Your answer should repeat the entries in full, exactly as given, with no pictures.
-------- DATASET ENTRIES
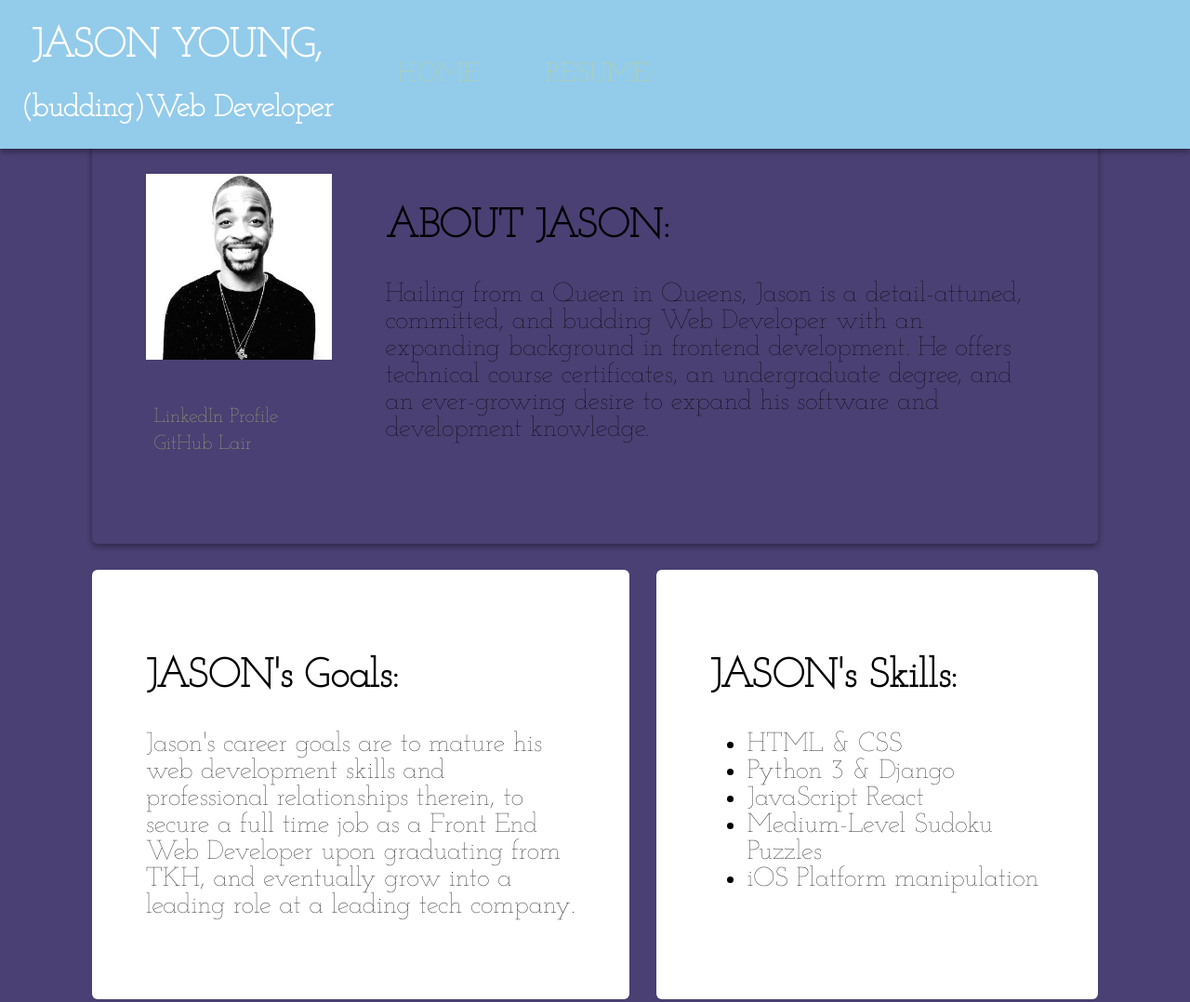
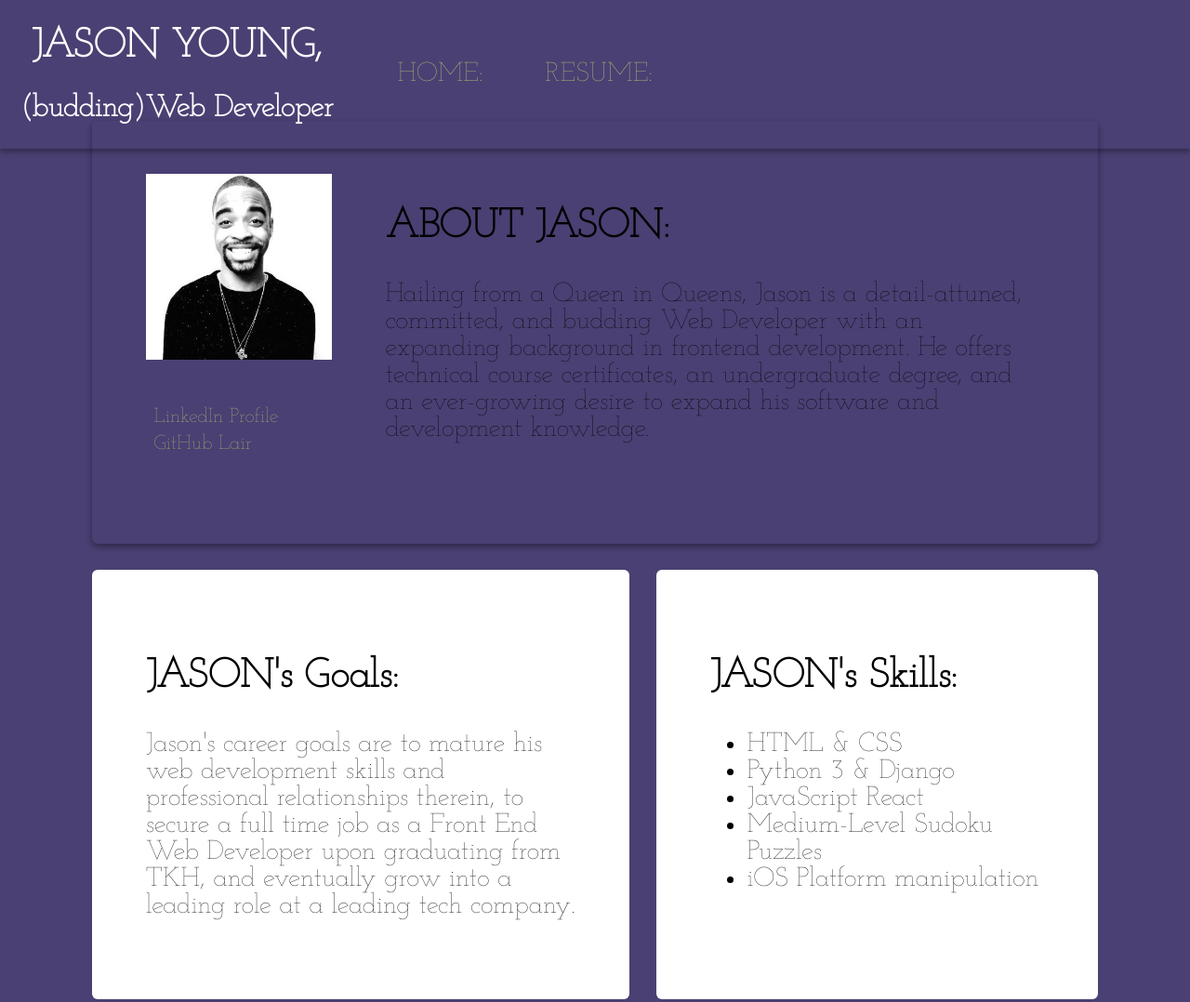
Before and after one commit to himslf/himslf.github.io, a plain HTML site: page index.html in a window 1280 px wide. Shown: the top 1078 px of the page at 93% size. Drawn offline with Linux system fonts and the light colour scheme.

Commit message:
color experimentation
via css file

```diff
--- a/style.css
+++ b/style.css
@@ -27,7 +27,8 @@ body{
 	flex-flow: wrap;
 	align-items: center;
 	list-style-type: none;
-	background-color: var(--fourthColor);
+	/* background-color: var(--fourthColor); */
+	background-image: linear-gradient(to right #c5b0ee, #244669);
 	position: fixed;
 	top: 0;
 	color: var(--thirdColor);
```
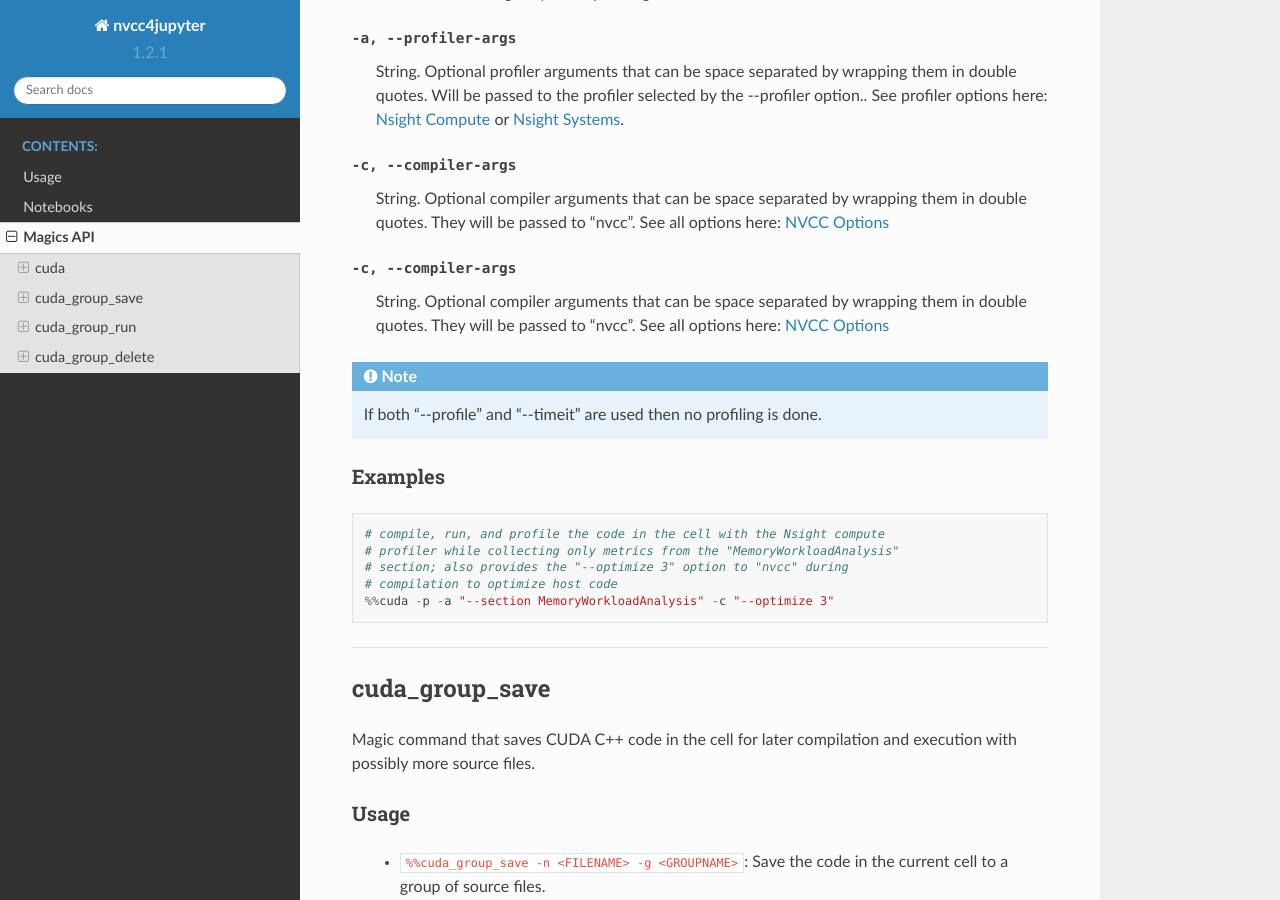
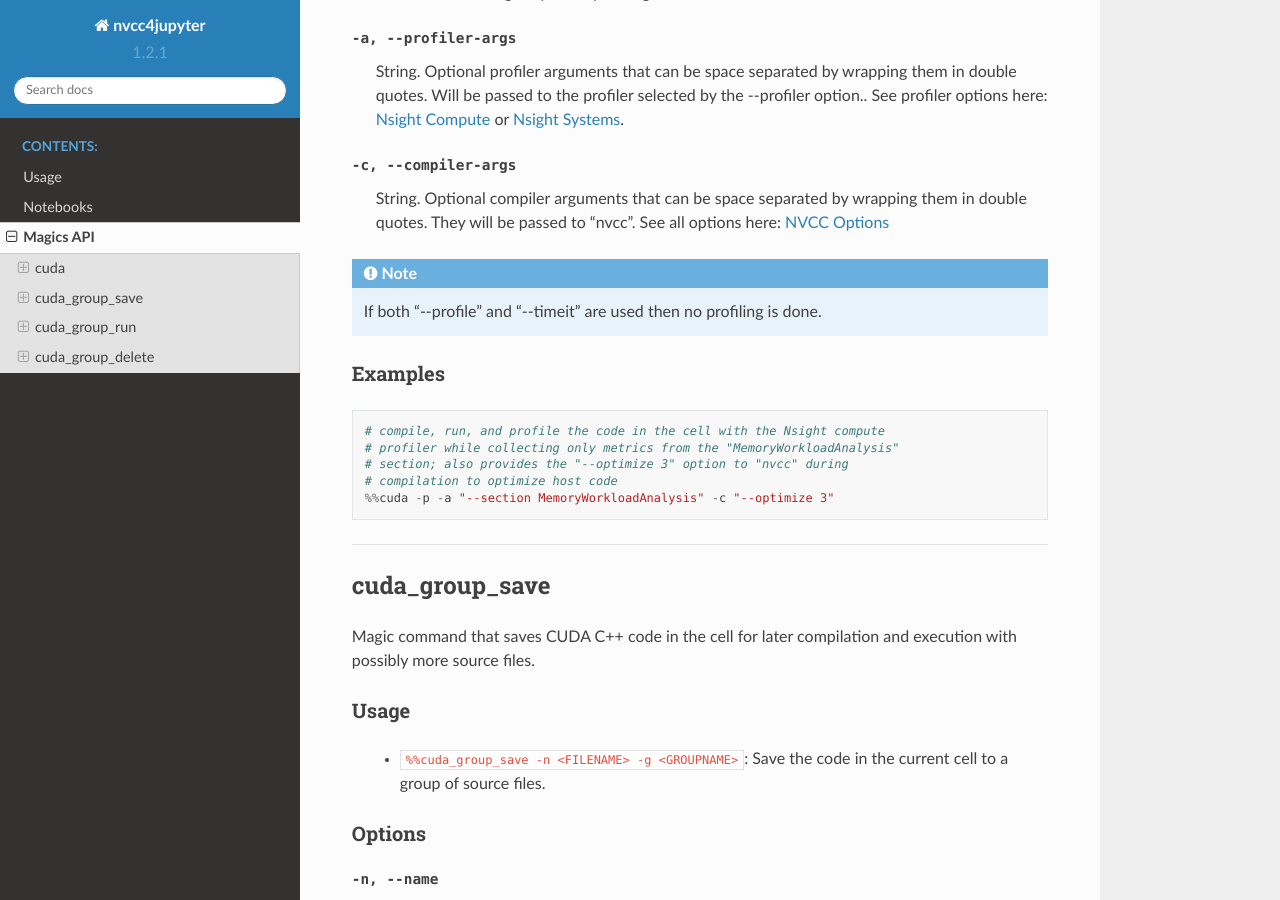
Before and after one commit to andreinechaev/nvcc4jupyter, a Sphinx documentation site: the page built from docs/source/magics.rst, in a window 1280 px wide and 900 px high, scrolled down 919 px. Built offline with Sphinx 7.4.7 and the Read the Docs theme 2.0.0, drawn with Linux system fonts in a browser that asks for light colours.

Commit message:
Remove duplicated compiler args from magics.rst

```diff
--- a/docs/source/magics.rst
+++ b/docs/source/magics.rst
@@ -48,8 +48,6 @@ Options
 
 .. _profiler_args:
 
-.. _profiler_args:
-
 -a, --profiler-args
    String. Optional profiler arguments that can be space separated
    by wrapping them in double quotes. Will be passed to the profiler selected
@@ -64,16 +62,6 @@ Options
    by wrapping them in double quotes. They will be passed to "nvcc".
    See all options here:
    `NVCC Options <https://docs.nvidia.com/cuda/cuda-compiler-driver-nvcc/index.html#nvcc-command-options>`_
-
-
-.. _compiler_args:
-
--c, --compiler-args
-   String. Optional compiler arguments that can be space separated
-   by wrapping them in double quotes. They will be passed to "nvcc".
-   See all options here:
-   `NVCC Options <https://docs.nvidia.com/cuda/cuda-compiler-driver-nvcc/index.html#nvcc-command-options>`_
-
 
 .. note::
    If both "\-\-profile" and "\-\-timeit" are used then no profiling is
```
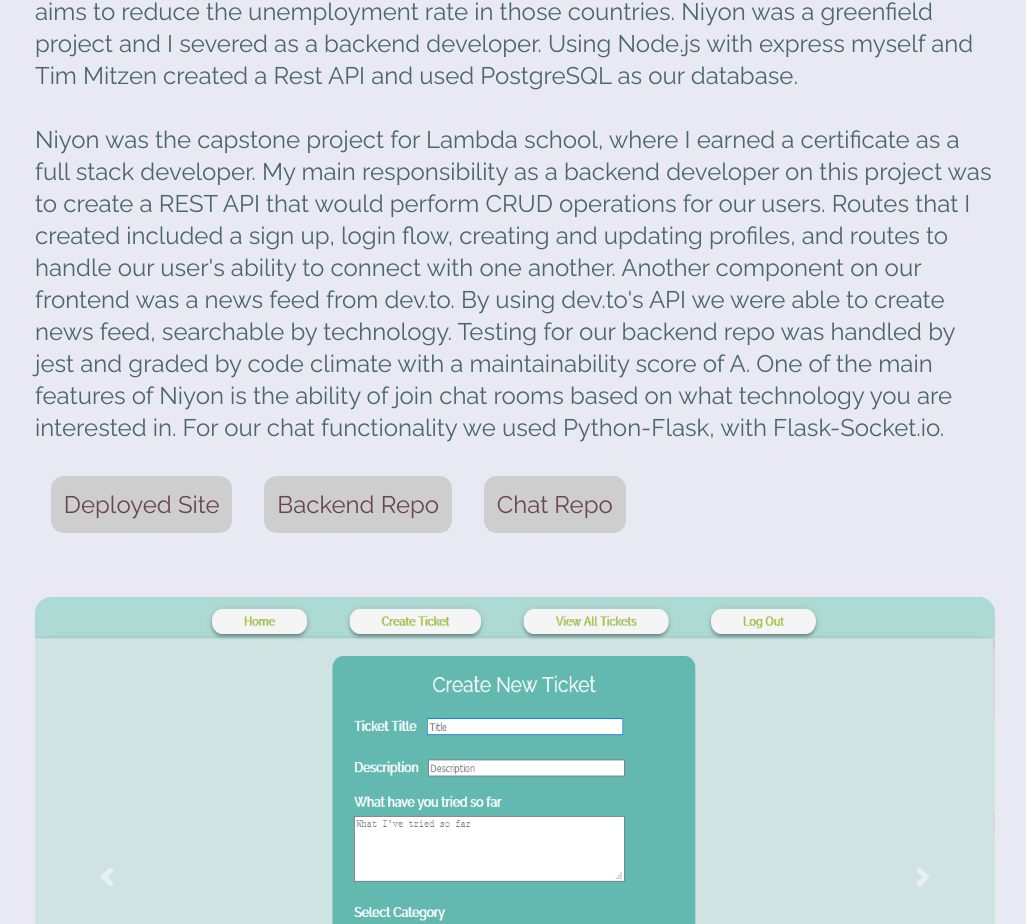
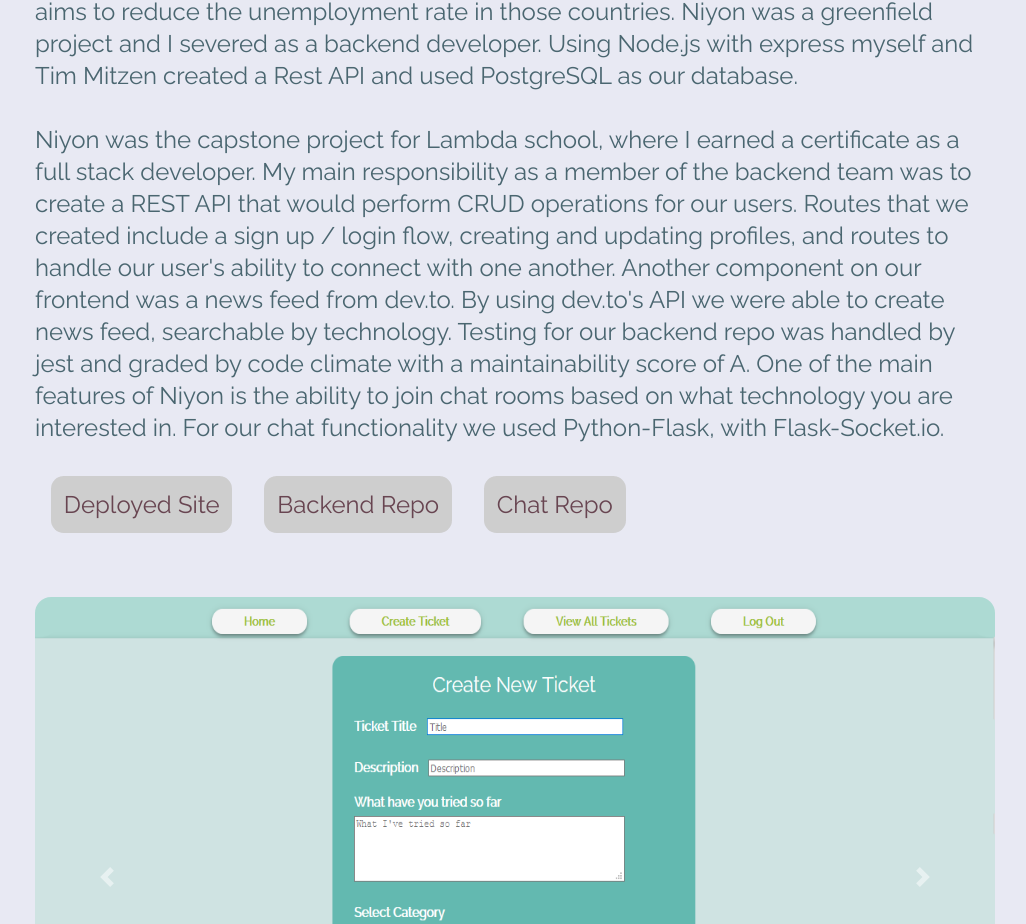
Before and after one commit to Joe-Thompson/portfolio_react, a React (Create React App) app in the folder portfolio/: page / in a window 1280 px wide. Shown: the part 2318-3242 px from the top of the page, without its empty margins (125-1151 px from the left). Built offline with nearby package versions, Linux system fonts and the light colour scheme.

Commit message:
deploy settings

```diff
--- a/portfolio/src/components/Projects.js
+++ b/portfolio/src/components/Projects.js
@@ -116,13 +116,13 @@
             <br />
             <h5>
                 Niyon was the capstone project for Lambda school, where I earned a certificate as
-                a full stack developer.  My main responsibility as a backend developer on this project
-                was to create a REST API that would perform CRUD operations for our users.  Routes that I
-                created included a sign up, login flow, creating and updating profiles, and routes to handle
+                a full stack developer.  My main responsibility as a member of the backend team
+                was to create a REST API that would perform CRUD operations for our users.  Routes that we
+                created include a sign up / login flow, creating and updating profiles, and routes to handle
                 our user's ability to connect with one another.  Another component on our frontend was a news feed
                 from dev.to.  By using dev.to's API we were able to create news feed, searchable by technology.
                 Testing for our backend repo was handled by jest and graded by code climate with a maintainability
-                score of A.  One of the main features of Niyon is the ability of join chat rooms based on what
+                score of A.  One of the main features of Niyon is the ability to join chat rooms based on what
                 technology you are interested in.  For our chat functionality we used Python-Flask, with
                 Flask-Socket.io.
             </h5>
```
----------------
▸ SOLUTION FOR THIS EXERCISE:
Before and after one commit to himslf/himslf.github.io, a plain HTML site: page index.html in a window 1280 px wide. Shown: the top 1078 px of the page at 93% size. Drawn offline with Linux system fonts and the light colour scheme.

Commit message:
color experimentation
via css file

```diff
--- a/style.css
+++ b/style.css
@@ -27,7 +27,8 @@ body{
 	flex-flow: wrap;
 	align-items: center;
 	list-style-type: none;
-	background-color: var(--fourthColor);
+	/* background-color: var(--fourthColor); */
+	background-image: linear-gradient(to right #c5b0ee, #244669);
 	position: fixed;
 	top: 0;
 	color: var(--thirdColor);
```
Before and after one commit to andreinechaev/nvcc4jupyter, a Sphinx documentation site: the page built from docs/source/magics.rst, in a window 1280 px wide and 900 px high, scrolled down 919 px. Built offline with Sphinx 7.4.7 and the Read the Docs theme 2.0.0, drawn with Linux system fonts in a browser that asks for light colours.

Commit message:
Remove duplicated compiler args from magics.rst

```diff
--- a/docs/source/magics.rst
+++ b/docs/source/magics.rst
@@ -48,8 +48,6 @@ Options
 
 .. _profiler_args:
 
-.. _profiler_args:
-
 -a, --profiler-args
    String. Optional profiler arguments that can be space separated
    by wrapping them in double quotes. Will be passed to the profiler selected
@@ -64,16 +62,6 @@ Options
    by wrapping them in double quotes. They will be passed to "nvcc".
    See all options here:
    `NVCC Options <https://docs.nvidia.com/cuda/cuda-compiler-driver-nvcc/index.html#nvcc-command-options>`_
-
-
-.. _compiler_args:
-
--c, --compiler-args
-   String. Optional compiler arguments that can be space separated
-   by wrapping them in double quotes. They will be passed to "nvcc".
-   See all options here:
-   `NVCC Options <https://docs.nvidia.com/cuda/cuda-compiler-driver-nvcc/index.html#nvcc-command-options>`_
-
 
 .. note::
    If both "\-\-profile" and "\-\-timeit" are used then no profiling is
```
Before and after one commit to Joe-Thompson/portfolio_react, a React (Create React App) app in the folder portfolio/: page / in a window 1280 px wide. Shown: the part 2318-3242 px from the top of the page, without its empty margins (125-1151 px from the left). Built offline with nearby package versions, Linux system fonts and the light colour scheme.

Commit message:
deploy settings

```diff
--- a/portfolio/src/components/Projects.js
+++ b/portfolio/src/components/Projects.js
@@ -116,13 +116,13 @@
             <br />
             <h5>
                 Niyon was the capstone project for Lambda school, where I earned a certificate as
-                a full stack developer.  My main responsibility as a backend developer on this project
-                was to create a REST API that would perform CRUD operations for our users.  Routes that I
-                created included a sign up, login flow, creating and updating profiles, and routes to handle
+                a full stack developer.  My main responsibility as a member of the backend team
+                was to create a REST API that would perform CRUD operations for our users.  Routes that we
+                created include a sign up / login flow, creating and updating profiles, and routes to handle
                 our user's ability to connect with one another.  Another component on our frontend was a news feed
                 from dev.to.  By using dev.to's API we were able to create news feed, searchable by technology.
                 Testing for our backend repo was handled by jest and graded by code climate with a maintainability
-                score of A.  One of the main features of Niyon is the ability of join chat rooms based on what
+                score of A.  One of the main features of Niyon is the ability to join chat rooms based on what
                 technology you are interested in.  For our chat functionality we used Python-Flask, with
                 Flask-Socket.io.
             </h5>
```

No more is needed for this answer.